Some popular types of interactive dog puzzle toys include:

  1. Treat dispensers: These toys require your dog to figure out how to manipulate the toy in order to release treats.
  2. Hide-and-seek toys: These toys encourage your dog to use their nose to find hidden treats within the toy.
  3. Puzzle boards: These toys feature sliding or removable pieces that your dog must navigate to reveal treats.


Here’s the thing about puzzle toys for dogs: they’re not just fun; they’re brain boosters! They can help chill out an anxious pup, teach them how to solve problems like a pro and make you and your furry buddy even closer.

Just remember, pick a puzzle toy that’s the right size for your dog and tough enough to handle their chewing adventures.

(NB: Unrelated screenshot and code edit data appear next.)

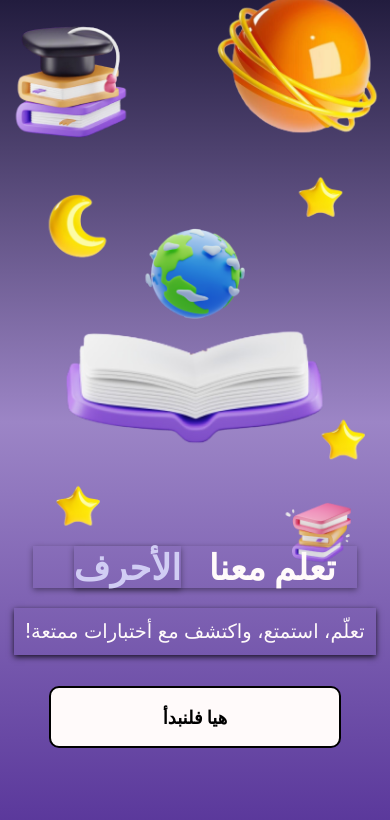
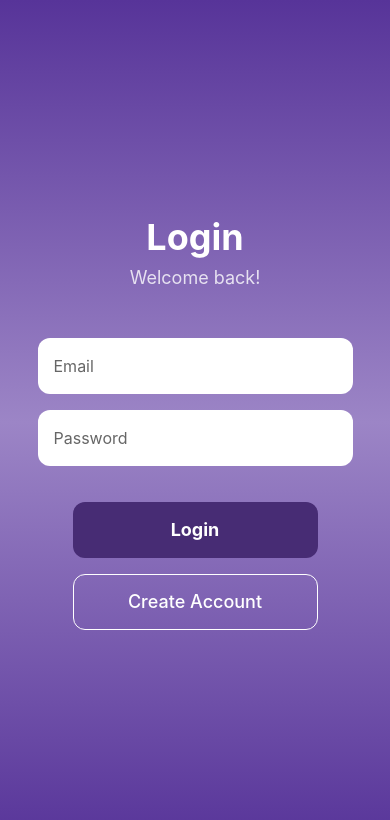
Before and after one commit to 3bdop/HuroofAI, a React Native app in the folder frontend/: screen /Login in a window 390 px wide. Shown: the top 820 px of the page. Built offline with nearby package versions, Linux system fonts and the light colour scheme; what expo-av would draw is missing.

Commit message:
added login functionality

```diff
--- a/frontend/src/navigation/RootNav.js
+++ b/frontend/src/navigation/RootNav.js
@@ -3,6 +3,7 @@ import React from 'react'
 import { NavigationContainer } from "@react-navigation/native";
 import { createNativeStackNavigator } from "@react-navigation/native-stack";
 import Home from '../screens/Home';
+import Login from '../screens/Login';
 import Letter from '../screens/Letter';
 
 const Stack = createNativeStackNavigator();
@@ -11,7 +12,8 @@ const RootNav = () => {
     return (
         <NavigationContainer>
 
-            <Stack.Navigator initialRouteName="Home" screenOptions={{ headerShown: false }}>
+            <Stack.Navigator initialRouteName="Login" screenOptions={{ headerShown: false }}>
+                <Stack.Screen name='Login' component={Login} />
                 <Stack.Screen name='Home' component={Home} />
                 <Stack.Screen name='Letter' component={Letter} />
             </Stack.Navigator>
--- /dev/null
+++ b/frontend/src/screens/Login.js
@@ -0,0 +1,294 @@
+import {
+    StyleSheet,
+    TextInput,
+    View,
+    TouchableOpacity,
+    Text,
+    KeyboardAvoidingView,
+    Platform,
+    SafeAreaView,
+    Dimensions
+  } from 'react-native';
+  import React, { useEffect, useState } from 'react';
+  import {
+    createUserWithEmailAndPassword,
+    signInWithEmailAndPassword,
+  } from "firebase/auth";
+  import { auth } from "./config";
+  import { LinearGradient } from "expo-linear-gradient";
+  import * as Haptics from "expo-haptics";
+
+  const { width, height } = Dimensions.get('window');
+
+  const Login = ({ navigation }) => {
+    const [email, setEmail] = useState('');
+    const [password, setPassword] = useState('');
+    const [confirmPassword, setConfirmPassword] = useState('');
+    const [signedIn, setSignedIn] = useState(false);
+    const [isLogin, setIsLogin] = useState(true);
+    const [errorMessage, setErrorMessage] = useState('');
+    const [successMessage, setSuccessMessage] = useState('');
+
+    useEffect(() => setSignedIn(false), []);
+
+    const handleRegister = () => {
+      Haptics.impactAsync(Haptics.ImpactFeedbackStyle.Medium);
+
+      if (!email || !password) {
+        setErrorMessage('Please fill all fields');
+        return;
+      }
+
+      if (!isLogin && password !== confirmPassword) {
+        setErrorMessage('Passwords do not match');
+        return;
+      }
+
+      if (password.length < 6) {
+        setErrorMessage('Password must be at least 6 characters');
+        return;
+      }
+
+      createUserWithEmailAndPassword(auth, email, password)
+        .then(() => {
+          console.log("registered");
+          setIsLogin(true);
+          setErrorMessage('');
+        })
+        .catch((error) => {
+          console.log(error.message);
+
+          // Map Firebase error codes to user-friendly messages
+          if (error.code === 'auth/email-already-in-use') {
+            setErrorMessage('Email already in use. Try another email address.');
+          } else if (error.code === 'auth/invalid-email') {
+            setErrorMessage('Invalid email format. Please enter a valid email.');
+          } else if (error.code === 'auth/weak-password') {
+            setErrorMessage('Password is too weak. Use a stronger password.');
+          } else if (error.code === 'auth/network-request-failed') {
+            setErrorMessage('Network error. Please check your connection.');
+          } else {
+            setErrorMessage('Registration failed. Please try again.');
+          }
+        });
+    };
+
+    const handleLogin = () => {
+      Haptics.impactAsync(Haptics.ImpactFeedbackStyle.Medium);
+
+      if (!email || !password) {
+        setErrorMessage('Please fill all fields');
+        return;
+      }
+
+      signInWithEmailAndPassword(auth, email, password)
+        .then(() => {
+          console.log('Logged in');
+          setSignedIn(true);
+          navigation.replace('Letter');
+        })
+        .catch((error) => {
+          console.log(error.message);
+          setSignedIn(false);
+
+          // Map Firebase error codes to user-friendly messages
+          if (error.code === 'auth/invalid-email') {
+            setErrorMessage('Invalid email format. Please enter a valid email.');
+          } else if (error.code === 'auth/user-not-found') {
+            setErrorMessage('No account found with this email. Please register first.');
+          } else if (error.code === 'auth/wrong-password') {
+            setErrorMessage('Incorrect password. Please try again.');
+          } else if (error.code === 'auth/too-many-requests') {
+            setErrorMessage('Too many failed attempts. Try again later.');
+          } else if (error.code === 'auth/network-request-failed') {
+            setErrorMessage('Network error. Please check your connection.');
+          } else {
+            setErrorMessage('Login failed. Please check your credentials.');
+          }
+        });
+    };
+
+    const toggleAuthMode = () => {
+      setIsLogin(!isLogin);
+      setErrorMessage('');
+      setSuccessMessage('');
+      setEmail('');
+      setPassword('');
+      setConfirmPassword('');
+      Haptics.impactAsync(Haptics.ImpactFeedbackStyle.Light);
+    };
+
+    return (
+      <LinearGradient
+        colors={['#573499', '#9C85C6', '#573499']}
+        start={{ x: 0, y: 0 }}
+        end={{ x: 0, y: 1 }}
+        style={styles.gradientContainer}
+      >
+        <SafeAreaView style={styles.container}>
+          <KeyboardAvoidingView
+            style={styles.keyboardView}
+            behavior={Platform.OS === "ios" ? "padding" : "height"}
+          >
+            <View style={styles.contentContainer}>
+              <Text style={styles.headerText}>
+                {isLogin ? 'Login' : 'Register'}
+              </Text>
+              <Text style={styles.subHeaderText}>
+                {isLogin ? 'Welcome back!' : 'Create an account'}
+              </Text>
+
+              <View style={styles.inputContainer}>
+                <TextInput
+                  placeholder='Email'
+                  value={email}
+                  onChangeText={text => setEmail(text)}
+                  style={styles.input}
+                  autoCorrect={false}
+                  keyboardType='email-address'
+                  placeholderTextColor="#666"
+                />
+
+                <TextInput
+                  placeholder='Password'
+                  value={password}
+                  onChangeText={text => setPassword(text)}
+                  style={styles.input}
+                  secureTextEntry
+                  placeholderTextColor="#666"
+                />
+
+                {!isLogin && (
+                  <TextInput
+                    placeholder='Confirm Password'
+                    value={confirmPassword}
+                    onChangeText={text => setConfirmPassword(text)}
+                    style={styles.input}
+                    secureTextEntry
+                    placeholderTextColor="#666"
+                  />
+                )}
+              </View>
+
+              {errorMessage ? <Text style={styles.errorText}>{errorMessage}</Text> : null}
+
+              <TouchableOpacity
+                style={styles.primaryButton}
+                onPress={isLogin ? handleLogin : handleRegister}
+              >
+                <Text style={styles.primaryButtonText}>
+                  {isLogin ? 'Login' : 'Register'}
+                </Text>
+              </TouchableOpacity>
+
+              <TouchableOpacity
+                style={styles.secondaryButton}
+                onPress={toggleAuthMode}
+              >
+                <Text style={styles.secondaryButtonText}>
+                  {isLogin ? 'Create Account' : 'Back to Login'}
+                </Text>
+              </TouchableOpacity>
+            </View>
+          </KeyboardAvoidingView>
+        </SafeAreaView>
+      </LinearGradient>
+    );
+  };
+
+  export default Login;
+
+  const styles = StyleSheet.create({
+    gradientContainer: {
+      flex: 1,
+    },
+    container: {
+      flex: 1,
+      justifyContent: 'center',
+      alignItems: 'center',
+    },
+    keyboardView: {
+      flex: 1,
+      width: '100%',
+      justifyContent: 'center',
+      alignItems: 'center',
+    },
+    contentContainer: {
+      width: '100%',
+      alignItems: 'center',
+      paddingHorizontal: 20,
+    },
+    headerText: {
+      fontSize: 36,
+      fontWeight: 'bold',
+      color: '#FFFFFF',
+      marginBottom: 8,
+    },
+    subHeaderText: {
+      fontSize: 18,
+      color: '#FFFFFF',
+      opacity: 0.8,
+      marginBottom: 50,
+    },
+    inputContainer: {
+      width: '100%',
+      maxWidth: 350,
+      alignItems: 'center',
+    },
+    input: {
+      height: 56,
+      width: '90%',
+      backgroundColor: 'white',
+      borderRadius: 12,
+      paddingHorizontal: 16,
+      fontSize: 16,
+      marginBottom: 16,
+      color: '#333',
+    },
+    errorText: {
+      color: '#FF3B30',
+      marginTop: 8,
+      marginBottom: 16,
+      fontSize: 14,
+      fontWeight: '500',
+      textAlign: 'center',
+      backgroundColor: 'rgba(255, 255, 255, 0.7)',
+      paddingVertical: 11,
+      paddingHorizontal: 12,
+      borderRadius: 6,
+      overflow: 'hidden',
+      width: '80%',
+      maxWidth: 350,
+    },
+    primaryButton: {
+      backgroundColor: '#472C74',
+      width: '70%',
+      height: 56,
+      borderRadius: 12,
+      justifyContent: 'center',
+      alignItems: 'center',
+      marginTop: 20,
+      marginBottom: 16,
+      maxWidth: 270,
+    },
+    primaryButtonText: {
+      color: 'white',
+      fontSize: 18,
+      fontWeight: 'bold',
+    },
+    secondaryButton: {
+      borderWidth: 1,
+      borderColor: 'white',
+      width: '70%',
+      height: 56,
+      borderRadius: 12,
+      justifyContent: 'center',
+      alignItems: 'center',
+      maxWidth: 270,
+    },
+    secondaryButtonText: {
+      color: 'white',
+      fontSize: 18,
+      fontWeight: '500',
+    },
+  });
```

Bringing the Right Dog Home

Now that you’re prepared, it’s time to find your perfect match. Take some time to consider what you’re looking for in a dog:

– Active or couch potato?

– Are they good with kids?

– Long, medium, or short hair?

– Would you prefer a larger or smaller one?

– Is there a specific breed (or mix of breeds) that you’re drawn to?

cute smiley dog kennel

Most shelters have photos and descriptions of their dogs online, so you can get a good idea of what’s available. Talking to the staff at your shelter is also a great idea, as they work with the dogs daily and have a good understanding of their personalities.

You might also want to consider fostering the dog first. This will give you an opportunity to spend quality time together and ensure it’s a good fit. At the very least, take the dog for a couple of walks and have a play session with them. If you already have a dog at home, set up a play date to see if they get along well together.

Taking Your New Dog to the Vet

Your veterinarian will be your partner in caring for your new dog. Once you’ve completed the adoption, schedule an appointment with your veterinarian. Asking the following questions can help you work together to give your pup the care they need:

a veterinarian vaccinating a dog 1

1. What type of diet should my dog eat?

2. How much exercise does my dog need to maintain their weight and overall health?

3. What health conditions does my dog have, and how do I care for them?

4. Are there any tests that we should run to check for health issues?

5. Is my dog up-to-date on all necessary vaccines, and are there any other vaccines that you would recommend?

6. What flea and heartworm treatment would you recommend for my dog?

7. When should my dog come in for their next appointment?

If your dog’s age isn’t documented, your veterinarian could help estimate their age by physically examining them. They’ll check your dog’s teeth for tartar and wear, and look for other clues like cloudy eyes or gray fur to give you a ballpark age.

a veterinarian checking a sick dog using a stethoscope

Final Thoughts

Like any other dog, adult dogs need a home and a responsible, loving owner to care for them. Some may appear shy, scared, or aggressive, but that’s always because most adult dogs stay longer in shelters than younger ones. Remember, their initial reactions or emotions when you first meet them don’t mean they’re bad dogs.

woman drinking tea while it rains

Adopting a grown-up dog is a big deal and a huge commitment – a decision that should be made carefully. When adopting an adult dog, keep an open mind and heart. And most importantly, don’t forget to keep these tips and considerations in mind before taking the plunge and bringing your new furry friend home.

With a little preparation, patience, and love, adopting an adult dog can be an incredibly rewarding experience for both you and your new companion. So, what are you waiting for? Head to your local shelter and find your perfect match today!


About Helen K. White

As someone who deeply believes in the power of adoption and fostering, I've seen firsthand how it can change lives—for both animals and humans alike. Through heartwarming stories and practical tips, I'm here to share insights, advice, and resources to support you every step of the way. With years of experience volunteering at shelters, fostering countless furry pals, and helping families find their perfect pet match, I bring a wealth of knowledge and passion to the table. Whether you're thinking about adoption, navigating the foster journey, or just looking for heartwarming tales to brighten your day, I've got you covered.